We have made significant gains in reducing emissions by key Colorado Plateau power plants.
Navajo Generating Station
In 1991, the Trust negotiated to reduce Navajo Generating Station’s SO2 emissions by more than 60,000 tons annually. The effort, undertaken by a coalition of environmental groups led by Ed Norton, former Trust president, was the culmination of a battle between environmentalists and the Environmental Protection Agency (EPA), the White House, and owners of Navajo. For years, groups fought to enforce the Clean Air Act to protect visibility in our national parks and wilderness areas. Ultimately, the battle focused on the impact of Navajo’s contribution to the degraded visibility at the Grand Canyon, which led to an agreement to reduce SO2 emissions from the plant by 90 percent. In 2010, the Department of Interior committed to funding a comprehensive assessment of renewable energy and less polluting options to eventually replace the NGS.
Mohave Generating Station
In early 1998, the Grand Canyon Trust, Sierra Club, and National Parks and Conservation Association filed a lawsuit in federal court against the co-owners of the Mohave Generating Station for thousands of emission limit violations. We showed in briefs that between 1993 and 1998 the power plant had violated the opacity limit (a measure of pollution density) more than 400,000 times and the sulfur dioxide limit over 40,000 times. We also showed that these violations were taking place on a continual basis. Before the case went to trial the owners agreed to settle. The consent decree required the defendants to stop their long-standing violations by no later than December 31, 2005. Mohave closed on that date because its owners refused to install pollution controls and they failed to reach an agreement on coal and water supplies needed to keep the power plant operating.
San Juan Generating Station
On May 16, 2002, the Trust, along with the Rio Grande Chapter of the Sierra Club, filed a citizens’ lawsuit against Public Service Company of New Mexico (PNM) for violations of the Clean Air Act at the San Juan Generating Station — a four-unit, 1,600-megawatt, coal-fired power plant that dumps about 14 million tons of CO2, 21,000 tons of SO2, 28,000 tons of NOX, and 751 pounds of mercury into the air around Four Corners. In 2004 PNM admitted in federal court to more than 42,000 clean air violations at the plant and committed to a pollution reduction plan. That plan was entered as a court order. In 2009, PNM completed installing the controls, including the new carbon-injection system to reduce mercury. As a result, NOX emissions dropped by about 10,000 tons; SO2 emissions by about 7,000 thousand tons; and mercury emissions by about 500 pounds.
Springerville Generating Station

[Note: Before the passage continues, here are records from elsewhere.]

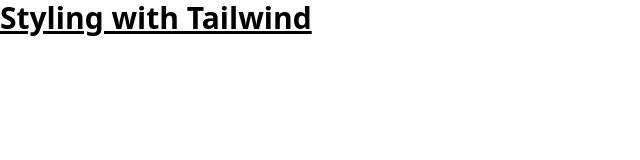
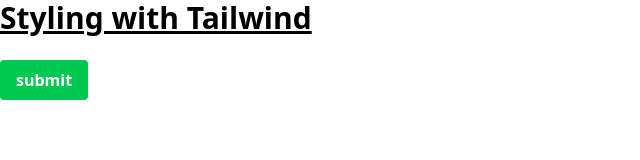
Before and after one commit to adrianBrands/tailwind, a website: page index.html in a window 1280 px wide. Shown: the whole page, without its empty margins (0-640 px from the left). Drawn offline with Linux system fonts and the light colour scheme.

Commit message:
playing with styling

```diff
--- a/index.html
+++ b/index.html
@@ -8,5 +8,6 @@
   </head>
   <body>
     <h1 class="text-3xl font-bold underline">Styling with Tailwind</h1>
+    <button class="bg-green-500 mt-6 text-white font-bold py-2 px-4 rounded hover:bg-green-700 ">submit</button>
   </body>
 </html>
```
Also changed, not shown: src/output.css.
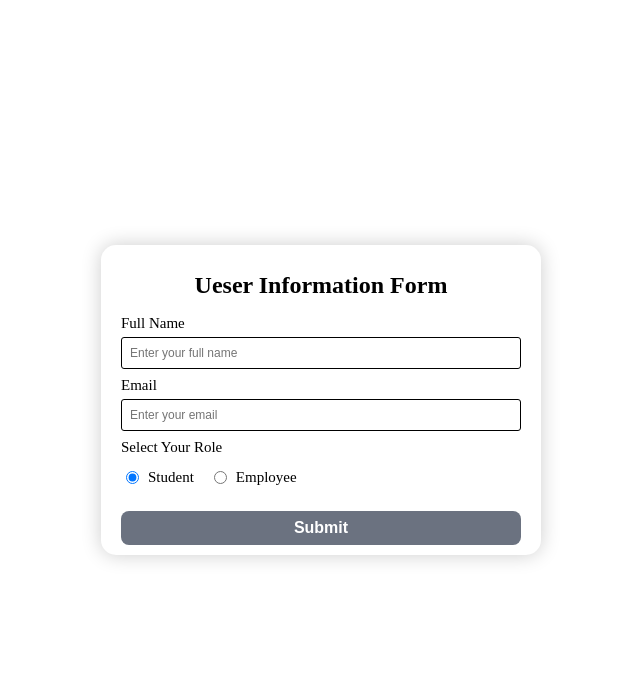
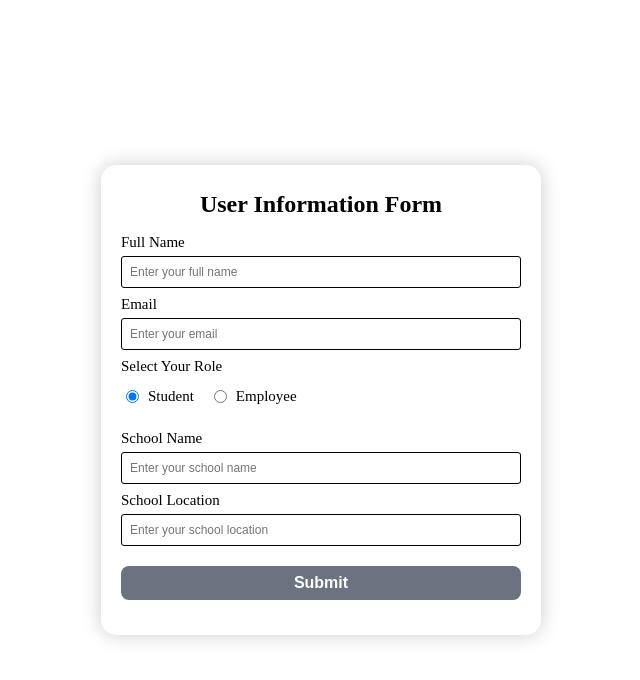
Before and after one commit to Heshani833/Registration-Form, a React (Vite) app: page / in a window 1280 px wide. Both pictures are taken after a click on the radio button "Student". Shown: the top 680 px of the page, without its empty margins (319-959 px from the left). Built offline with nearby package versions, Linux system fonts and the light colour scheme.

Commit message:
Update the form

```diff
--- a/src/App.css
+++ b/src/App.css
@@ -13,6 +13,7 @@ body {
   border-radius: 15px;
   box-shadow: 0 0 20px rgba(0, 0, 0, 0.2);
   padding: 10px 20px;
+  height: 450px;
   width: 400px;
   text-align: center;
 }
@@ -66,6 +67,7 @@ label[for="employee"] {
 
 button {
   width: 100%;
+  margin-top: 20px;
   padding: 8px;
   background-color: #6b7280;
   color: white;
--- a/src/App.jsx
+++ b/src/App.jsx
@@ -6,10 +6,14 @@ function App() {
     fullname: "",
     email: "",
     role: "",
+    schoolName: "",
+    schoolLocation: "",
+    companyName: "",
+    position: "",
   });
 
   const handleChange = (e) => {
-    setValue({ ...value, [e.target.name]: [e.target.value] });
+    setValue({ ...value, [e.target.name]: e.target.value });
   };
 
   const handleSubmit = (e) => {
@@ -18,26 +22,27 @@ function App() {
   };
 
   return (
-    <>
     <div className="container">
-        <h1>Ueser Information Form</h1>
+      <h1>User Information Form</h1>
       <form onSubmit={handleSubmit}>
         <label htmlFor="fullname">Full Name</label>
         <input
           type="text"
           placeholder="Enter your full name"
           name="fullname"
-            onChange={(e) => handleChange(e)}
+          onChange={handleChange}
           required
         />
+
         <label htmlFor="email">Email</label>
         <input
-            type="text"
+          type="email"
           placeholder="Enter your email"
           name="email"
-            onChange={(e) => handleChange(e)}
+          onChange={handleChange}
           required
         />
+
         <label htmlFor="role">Select Your Role</label>
         <div className="radio-group">
           <div>
@@ -46,7 +51,8 @@ function App() {
               id="student"
               name="role"
               value="student"
-                onChange={(e) => handleChange(e)}
+              checked={value.role === "student"}
+              onChange={handleChange}
             />
             <label htmlFor="student">Student</label>
           </div>
@@ -56,15 +62,60 @@ function App() {
               id="employee"
               name="role"
               value="employee"
-                onChange={(e) => handleChange(e)}
+              checked={value.role === "employee"}
+              onChange={handleChange}
             />
             <label htmlFor="employee">Employee</label>
           </div>
         </div>
-          <button>Submit</button>
+
+        {value.role === "student" && (
+          <>
+            <label htmlFor="schoolName">School Name</label>
+            <input
+              type="text"
+              placeholder="Enter your school name"
+              name="schoolName"
+              onChange={handleChange}
+              required
+            />
+
+            <label htmlFor="schoolLocation">School Location</label>
+            <input
+              type="text"
+              placeholder="Enter your school location"
+              name="schoolLocation"
+              onChange={handleChange}
+              required
+            />
+          </>
+        )}
+
+        {value.role === "employee" && (
+          <>
+            <label htmlFor="companyName">Company Name</label>
+            <input
+              type="text"
+              placeholder="Enter your company name"
+              name="companyName"
+              onChange={handleChange}
+              required
+            />
+
+            <label htmlFor="position">Position</label>
+            <input
+              type="text"
+              placeholder="Enter your position"
+              name="position"
+              onChange={handleChange}
+              required
+            />
+          </>
+        )}
+
+        <button type="submit">Submit</button>
       </form>
     </div>
-    </>
   );
 }
 
```
Lines whose indentation alone changed are shown as unchanged.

In 2001, Tucson Electric Power (TEP) announced plans to add two new 400-megawatt units to its Springerville plant. On November 9, 2001, the Trust filed a lawsuit alleging that TEP was operating the existing units at Springerville without a proper air quality (Prevention of Significant Deterioration, or “PSD”) permit. A consent decree on the Springerville litigation was signed in 2005 that resolved the Trust’s federal enforcement action alleging that the plant was operating without a valid air quality permit. In return, PNM stipulated that SO2 emissions for all four units will decline 44 percent compared to the emissions from the existing two units, NOX emissions will decline 23 percent, the potential for pollution from the existing units will be capped, the owners of Unit 4 will spend $1 million a year for 5 years on renewable energy and energy efficiency programs.